--- Source records Enclosed Below ---

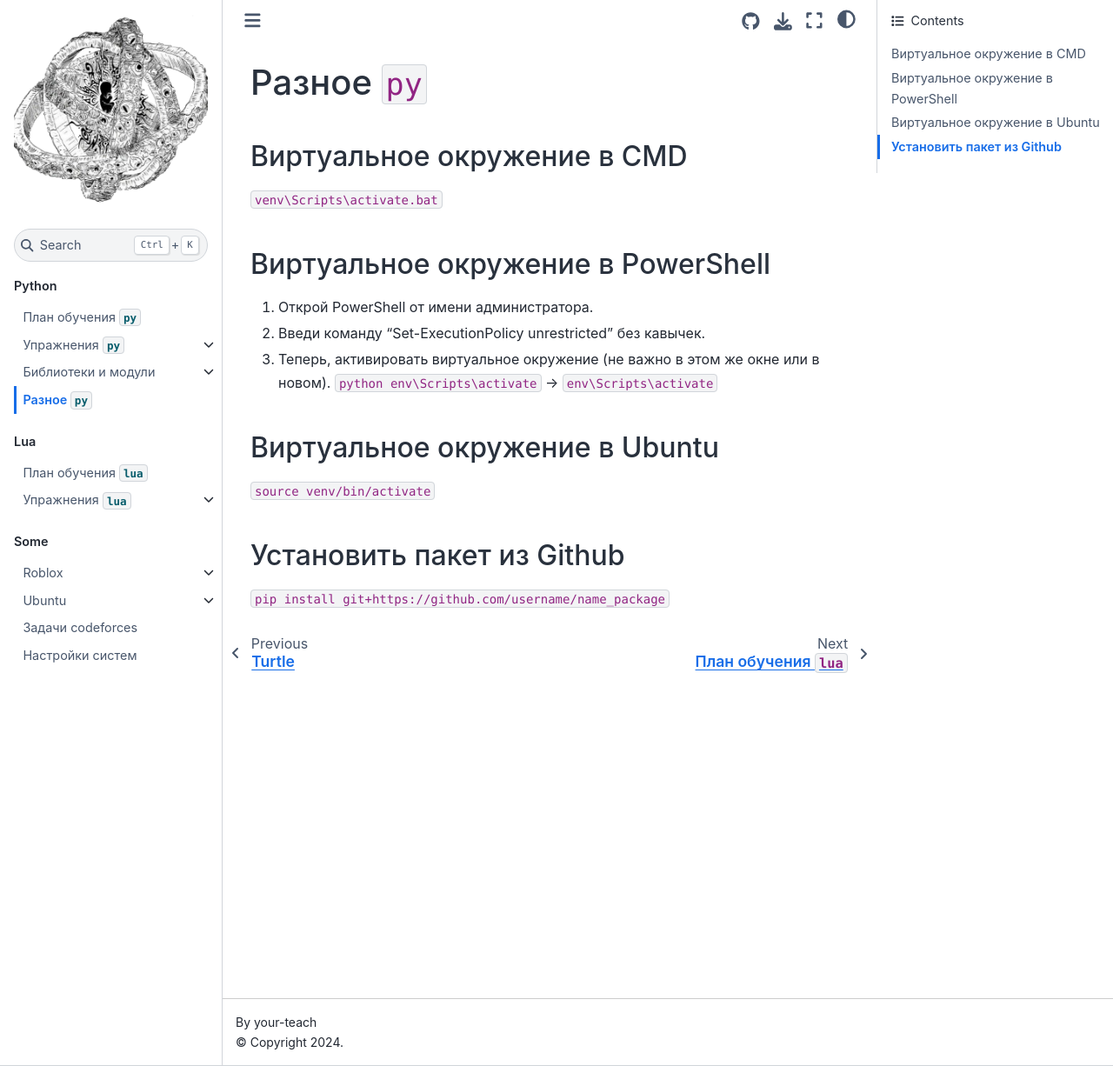
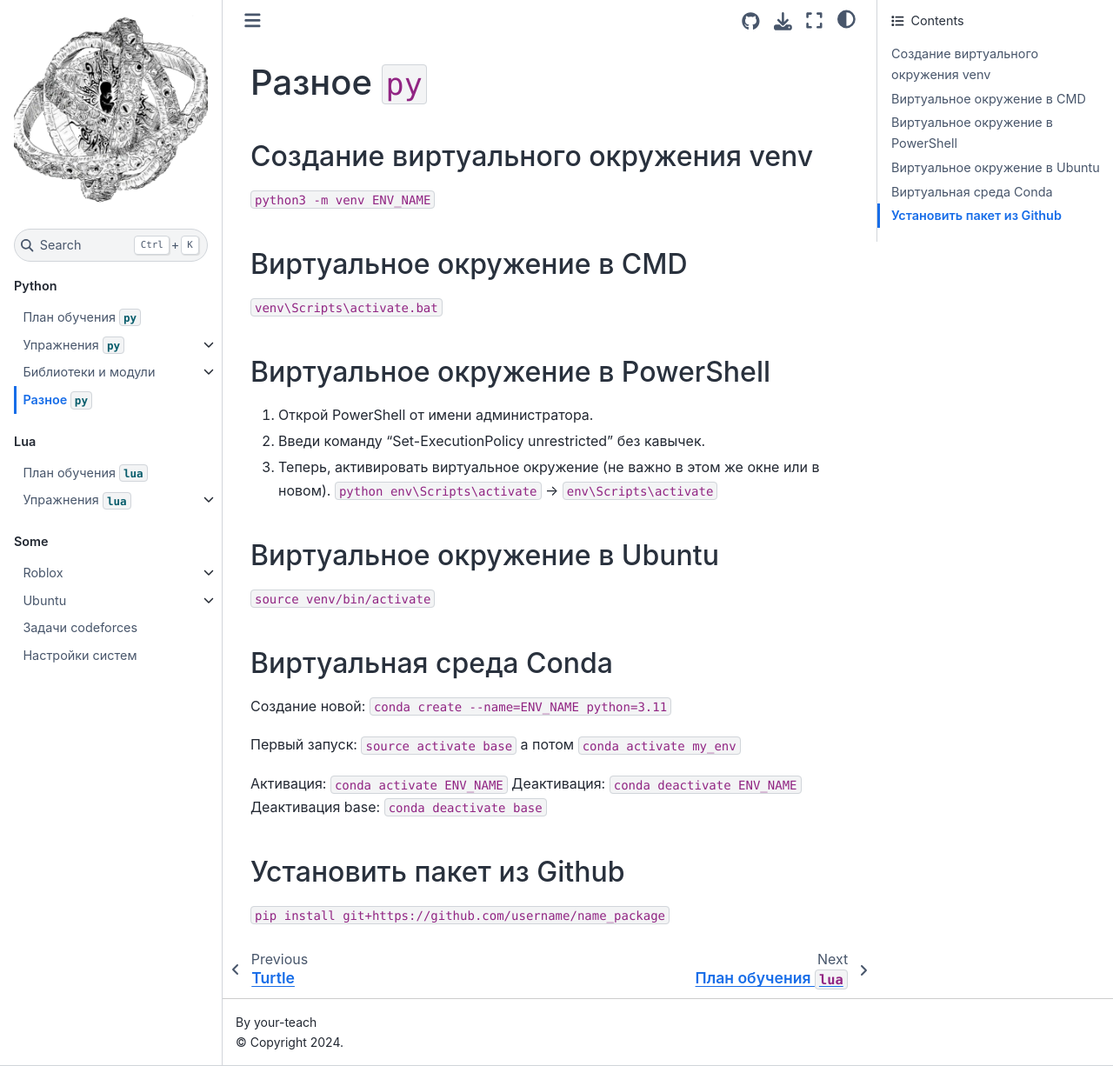
Before and after one commit to your-teach/faithpages, a Jupyter Book: the page built from Python/other.md, in a window 1280 px wide and 1226 px high. Shown: the whole window at 87% size. Built offline with Jupyter Book 1.0.4 settings and Sphinx 7.4.7 and the Sphinx Book theme 1.1.4, drawn with Linux system fonts in a browser that asks for light colours; pages that are not in the unit, such as notebooks, are missing from menus.

Commit message:
edit other py

```diff
--- a/Python/other.md
+++ b/Python/other.md
@@ -1,4 +1,7 @@
 # Разное `py`
+
+## Создание виртуального окружения venv
+`python3 -m venv ENV_NAME`
 
 ## Виртуальное окружение в CMD
 `venv\Scripts\activate.bat`
@@ -12,5 +15,21 @@
 ## Виртуальное окружение в Ubuntu
 `source venv/bin/activate`
 
+## Виртуальная среда Conda
+Создание новой:
+`conda create --name=ENV_NAME python=3.11`
+
+Первый запуск:
+`source activate base`
+а потом
+`conda activate my_env`
+
+Активация:
+`conda activate ENV_NAME`
+Деактивация:
+`conda deactivate ENV_NAME`
+Деактивация base:
+`conda deactivate base`
+
 ## Установить пакет из Github
 `pip install git+https://github.com/username/name_package`
```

--- End of Enclosed Source records ---

• **Brief**
Please copy every line in the entries where "Виртуальное" appears.

• **Problem solution**
 ## Виртуальное окружение в CMD
 ## Виртуальное окружение в Ubuntu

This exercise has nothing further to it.